Two strains of the type of mosquito responsible for the majority of malaria transmission in Africa have evolved such substantial genetic differences that they are becoming different species.
A report said Tuesday that the global fight against malaria is saving more and more lives, but progress remains fragile and more money is needed.
New research has chemically identified, for the first time, compounds released by mosquitoesâ€™ natural aquatic predators that function as warning signals for egg laying mosquitoes.
Research could provide more effective treatment against West Nile Virus.
ROSELLE, Ill., June 21 /PRNewswire/ -- Clarke, a global environmental products and services company, is honored today at the 2010 U.S.
Contrary to a widespread assumption, global warming is unlikely to expand the range of malaria because of malaria control, development and other factors that are at work to corral the disease.
In an editorial in the May 2010 issue of the prestigious journal The Lancet Infectious Diseases, Tulane University malaria researchers urge action to eliminate malaria from Hispaniola, the last island in the Caribbean where the disease occurs regularly.
Climate change is one reason malaria is on the rise in some parts of the world, new research finds, but other factors such as migration and land-use changes are likely also at play.
MOUNT LAUREL, N.J., Jan. 15 /PRNewswire-USNewswire/ -- As Haiti recovers from the devastating January 12th earthquake, the American Mosquito Control Association (AMCA) expresses its concern for residents and relief workers alike.
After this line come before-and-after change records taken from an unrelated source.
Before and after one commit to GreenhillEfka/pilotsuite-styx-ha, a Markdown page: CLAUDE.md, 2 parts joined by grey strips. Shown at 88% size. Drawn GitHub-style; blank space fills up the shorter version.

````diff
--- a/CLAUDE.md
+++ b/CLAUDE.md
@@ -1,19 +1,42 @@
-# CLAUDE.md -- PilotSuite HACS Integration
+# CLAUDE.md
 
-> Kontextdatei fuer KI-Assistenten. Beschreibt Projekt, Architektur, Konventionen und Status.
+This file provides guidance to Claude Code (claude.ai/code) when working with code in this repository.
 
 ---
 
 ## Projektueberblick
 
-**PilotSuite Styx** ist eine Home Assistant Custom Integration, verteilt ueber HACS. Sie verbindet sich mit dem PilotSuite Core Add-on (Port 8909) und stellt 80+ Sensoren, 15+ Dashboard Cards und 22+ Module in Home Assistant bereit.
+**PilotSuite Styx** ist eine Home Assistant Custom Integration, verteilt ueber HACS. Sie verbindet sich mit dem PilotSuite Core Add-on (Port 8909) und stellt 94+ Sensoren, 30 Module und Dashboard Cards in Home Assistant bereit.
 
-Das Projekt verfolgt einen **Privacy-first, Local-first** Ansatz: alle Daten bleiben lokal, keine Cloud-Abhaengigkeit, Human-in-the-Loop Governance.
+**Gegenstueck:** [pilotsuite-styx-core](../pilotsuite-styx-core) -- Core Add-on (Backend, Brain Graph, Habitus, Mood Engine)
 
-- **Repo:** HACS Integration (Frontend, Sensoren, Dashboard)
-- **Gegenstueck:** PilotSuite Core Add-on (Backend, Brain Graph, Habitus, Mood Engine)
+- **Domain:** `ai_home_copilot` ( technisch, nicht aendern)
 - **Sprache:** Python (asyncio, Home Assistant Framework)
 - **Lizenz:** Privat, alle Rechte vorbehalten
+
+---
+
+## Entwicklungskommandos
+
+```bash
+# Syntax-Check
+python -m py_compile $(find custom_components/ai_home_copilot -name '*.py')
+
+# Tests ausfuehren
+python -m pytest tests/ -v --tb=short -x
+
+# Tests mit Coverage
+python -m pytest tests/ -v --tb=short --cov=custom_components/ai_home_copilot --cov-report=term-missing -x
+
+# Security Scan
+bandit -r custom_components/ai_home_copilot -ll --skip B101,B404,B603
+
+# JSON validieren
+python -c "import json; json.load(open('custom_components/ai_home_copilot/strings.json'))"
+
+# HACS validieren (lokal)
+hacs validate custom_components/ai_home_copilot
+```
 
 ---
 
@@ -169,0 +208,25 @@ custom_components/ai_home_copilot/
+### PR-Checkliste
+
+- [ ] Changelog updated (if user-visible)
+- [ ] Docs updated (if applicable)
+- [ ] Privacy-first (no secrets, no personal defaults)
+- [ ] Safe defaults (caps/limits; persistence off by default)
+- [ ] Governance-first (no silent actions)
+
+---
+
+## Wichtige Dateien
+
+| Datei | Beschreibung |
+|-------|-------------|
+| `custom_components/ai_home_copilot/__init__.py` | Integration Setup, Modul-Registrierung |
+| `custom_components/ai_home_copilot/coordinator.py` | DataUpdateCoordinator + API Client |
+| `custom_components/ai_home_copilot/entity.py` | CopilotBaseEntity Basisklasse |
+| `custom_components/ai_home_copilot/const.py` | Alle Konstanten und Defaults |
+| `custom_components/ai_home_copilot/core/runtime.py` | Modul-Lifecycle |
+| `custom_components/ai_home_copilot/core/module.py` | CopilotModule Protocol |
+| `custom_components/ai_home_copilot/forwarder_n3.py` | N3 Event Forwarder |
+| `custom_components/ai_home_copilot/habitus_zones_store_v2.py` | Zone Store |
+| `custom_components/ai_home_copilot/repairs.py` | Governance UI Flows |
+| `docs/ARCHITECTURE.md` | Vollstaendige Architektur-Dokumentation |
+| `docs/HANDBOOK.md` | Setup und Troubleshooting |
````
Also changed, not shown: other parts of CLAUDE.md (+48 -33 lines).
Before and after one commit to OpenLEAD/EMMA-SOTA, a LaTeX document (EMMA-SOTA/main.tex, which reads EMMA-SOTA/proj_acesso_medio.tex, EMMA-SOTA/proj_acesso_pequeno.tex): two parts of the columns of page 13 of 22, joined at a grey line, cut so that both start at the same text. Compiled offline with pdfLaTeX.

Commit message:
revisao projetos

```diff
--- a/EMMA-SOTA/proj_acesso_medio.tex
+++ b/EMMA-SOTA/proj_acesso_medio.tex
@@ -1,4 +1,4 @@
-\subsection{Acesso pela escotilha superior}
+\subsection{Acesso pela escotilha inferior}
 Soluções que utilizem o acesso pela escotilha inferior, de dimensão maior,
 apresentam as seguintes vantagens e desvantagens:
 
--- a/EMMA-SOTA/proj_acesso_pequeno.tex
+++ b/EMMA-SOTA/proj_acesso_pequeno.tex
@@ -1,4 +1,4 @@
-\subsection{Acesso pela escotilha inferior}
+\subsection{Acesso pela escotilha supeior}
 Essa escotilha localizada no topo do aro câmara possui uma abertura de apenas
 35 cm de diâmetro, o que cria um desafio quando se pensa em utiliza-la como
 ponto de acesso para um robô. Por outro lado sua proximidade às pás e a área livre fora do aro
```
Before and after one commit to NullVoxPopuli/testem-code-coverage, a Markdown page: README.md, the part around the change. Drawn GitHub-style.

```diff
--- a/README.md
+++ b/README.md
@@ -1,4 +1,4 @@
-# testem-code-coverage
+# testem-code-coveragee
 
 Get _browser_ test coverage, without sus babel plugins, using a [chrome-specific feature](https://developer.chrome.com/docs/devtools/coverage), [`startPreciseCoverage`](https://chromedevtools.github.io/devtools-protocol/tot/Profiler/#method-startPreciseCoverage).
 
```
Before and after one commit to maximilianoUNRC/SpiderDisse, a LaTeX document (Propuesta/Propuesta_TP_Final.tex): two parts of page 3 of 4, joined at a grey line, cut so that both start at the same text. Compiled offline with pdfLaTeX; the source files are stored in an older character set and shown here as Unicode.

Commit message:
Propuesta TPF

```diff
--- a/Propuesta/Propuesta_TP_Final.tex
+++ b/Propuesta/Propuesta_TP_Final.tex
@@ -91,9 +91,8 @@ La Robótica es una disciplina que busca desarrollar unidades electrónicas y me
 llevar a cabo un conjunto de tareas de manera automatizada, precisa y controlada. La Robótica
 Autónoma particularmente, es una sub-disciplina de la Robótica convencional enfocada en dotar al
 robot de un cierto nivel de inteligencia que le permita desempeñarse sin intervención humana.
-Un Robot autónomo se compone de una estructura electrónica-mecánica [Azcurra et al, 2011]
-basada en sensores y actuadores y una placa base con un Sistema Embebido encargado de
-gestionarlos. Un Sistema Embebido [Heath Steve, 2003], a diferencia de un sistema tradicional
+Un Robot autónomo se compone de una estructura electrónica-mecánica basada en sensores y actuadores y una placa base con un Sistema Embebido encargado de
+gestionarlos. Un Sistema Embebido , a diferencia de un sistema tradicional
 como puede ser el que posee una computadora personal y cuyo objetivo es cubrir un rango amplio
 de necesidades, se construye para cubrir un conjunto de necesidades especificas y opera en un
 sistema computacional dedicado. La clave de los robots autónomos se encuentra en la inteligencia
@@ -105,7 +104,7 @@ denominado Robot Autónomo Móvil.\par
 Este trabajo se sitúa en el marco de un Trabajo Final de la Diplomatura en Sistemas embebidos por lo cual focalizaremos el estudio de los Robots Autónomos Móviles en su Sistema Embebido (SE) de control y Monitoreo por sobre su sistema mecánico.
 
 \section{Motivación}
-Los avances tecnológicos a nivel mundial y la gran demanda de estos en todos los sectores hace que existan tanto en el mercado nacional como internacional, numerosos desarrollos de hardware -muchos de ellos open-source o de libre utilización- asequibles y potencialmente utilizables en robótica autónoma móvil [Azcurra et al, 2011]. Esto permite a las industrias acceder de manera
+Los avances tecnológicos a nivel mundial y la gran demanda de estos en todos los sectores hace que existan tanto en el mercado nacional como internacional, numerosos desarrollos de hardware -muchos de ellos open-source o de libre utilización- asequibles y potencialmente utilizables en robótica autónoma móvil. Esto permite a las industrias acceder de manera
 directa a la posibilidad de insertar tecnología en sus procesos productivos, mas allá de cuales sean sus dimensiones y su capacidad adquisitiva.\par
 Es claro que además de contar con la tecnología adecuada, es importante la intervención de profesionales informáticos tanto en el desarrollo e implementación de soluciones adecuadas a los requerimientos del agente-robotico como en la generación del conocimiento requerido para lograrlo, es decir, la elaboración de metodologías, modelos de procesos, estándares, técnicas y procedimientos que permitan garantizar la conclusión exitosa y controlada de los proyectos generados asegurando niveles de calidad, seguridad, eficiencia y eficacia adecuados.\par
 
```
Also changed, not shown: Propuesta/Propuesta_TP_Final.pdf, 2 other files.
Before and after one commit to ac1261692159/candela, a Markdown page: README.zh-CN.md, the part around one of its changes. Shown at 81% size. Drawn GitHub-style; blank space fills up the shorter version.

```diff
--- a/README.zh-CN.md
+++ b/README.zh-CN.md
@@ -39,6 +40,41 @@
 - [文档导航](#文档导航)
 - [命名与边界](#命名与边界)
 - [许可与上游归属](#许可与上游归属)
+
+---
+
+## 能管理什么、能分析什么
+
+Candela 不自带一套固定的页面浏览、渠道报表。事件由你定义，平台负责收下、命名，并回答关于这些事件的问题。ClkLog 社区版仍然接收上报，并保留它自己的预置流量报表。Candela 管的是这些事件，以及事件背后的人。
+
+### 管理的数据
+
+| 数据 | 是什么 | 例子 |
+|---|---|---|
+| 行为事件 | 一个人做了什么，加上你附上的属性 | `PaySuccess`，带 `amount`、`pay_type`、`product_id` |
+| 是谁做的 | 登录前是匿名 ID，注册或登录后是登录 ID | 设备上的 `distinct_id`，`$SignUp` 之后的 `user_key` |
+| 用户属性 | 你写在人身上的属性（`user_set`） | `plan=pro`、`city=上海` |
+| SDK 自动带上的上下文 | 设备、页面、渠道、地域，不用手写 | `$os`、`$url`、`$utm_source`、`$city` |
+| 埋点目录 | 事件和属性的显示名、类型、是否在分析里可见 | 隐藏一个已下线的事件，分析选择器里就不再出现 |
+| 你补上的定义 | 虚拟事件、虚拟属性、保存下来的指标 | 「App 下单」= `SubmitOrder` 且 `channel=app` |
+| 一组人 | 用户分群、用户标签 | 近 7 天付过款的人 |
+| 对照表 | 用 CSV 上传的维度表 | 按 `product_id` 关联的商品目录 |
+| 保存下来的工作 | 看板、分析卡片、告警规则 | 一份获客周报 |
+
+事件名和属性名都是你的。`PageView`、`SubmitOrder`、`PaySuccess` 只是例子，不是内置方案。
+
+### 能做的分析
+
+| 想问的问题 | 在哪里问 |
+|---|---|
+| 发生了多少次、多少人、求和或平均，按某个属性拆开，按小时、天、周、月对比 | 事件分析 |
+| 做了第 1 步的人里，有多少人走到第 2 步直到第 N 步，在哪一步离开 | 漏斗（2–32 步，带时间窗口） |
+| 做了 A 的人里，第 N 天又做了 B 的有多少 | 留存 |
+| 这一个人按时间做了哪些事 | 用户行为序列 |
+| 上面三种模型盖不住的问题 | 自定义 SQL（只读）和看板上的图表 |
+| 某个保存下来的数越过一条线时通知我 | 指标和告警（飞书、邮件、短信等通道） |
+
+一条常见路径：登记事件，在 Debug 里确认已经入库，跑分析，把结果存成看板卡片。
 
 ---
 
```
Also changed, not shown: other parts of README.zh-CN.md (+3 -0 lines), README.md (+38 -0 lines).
According to AMCA Technical Advisor and Retired U.S.
The mosquito is a member of the family Culicidae. These insects have a pair of scaled wings, a pair of halteres, a slender body, and long legs. Only the females of most mosquito species suck blood from other animals. Size varies but is rarely greater than 0.6 inch (15 mm). Mosquitoes weigh only about 0.03 to 0.04 grain (2 to 2.5 mg). They can fly at about 0.9 to 1.6 mph (1.5 to 2.5 km/h) and most species are nocturnal. Mosquitoes are believed to have evolved 170 million years ago during...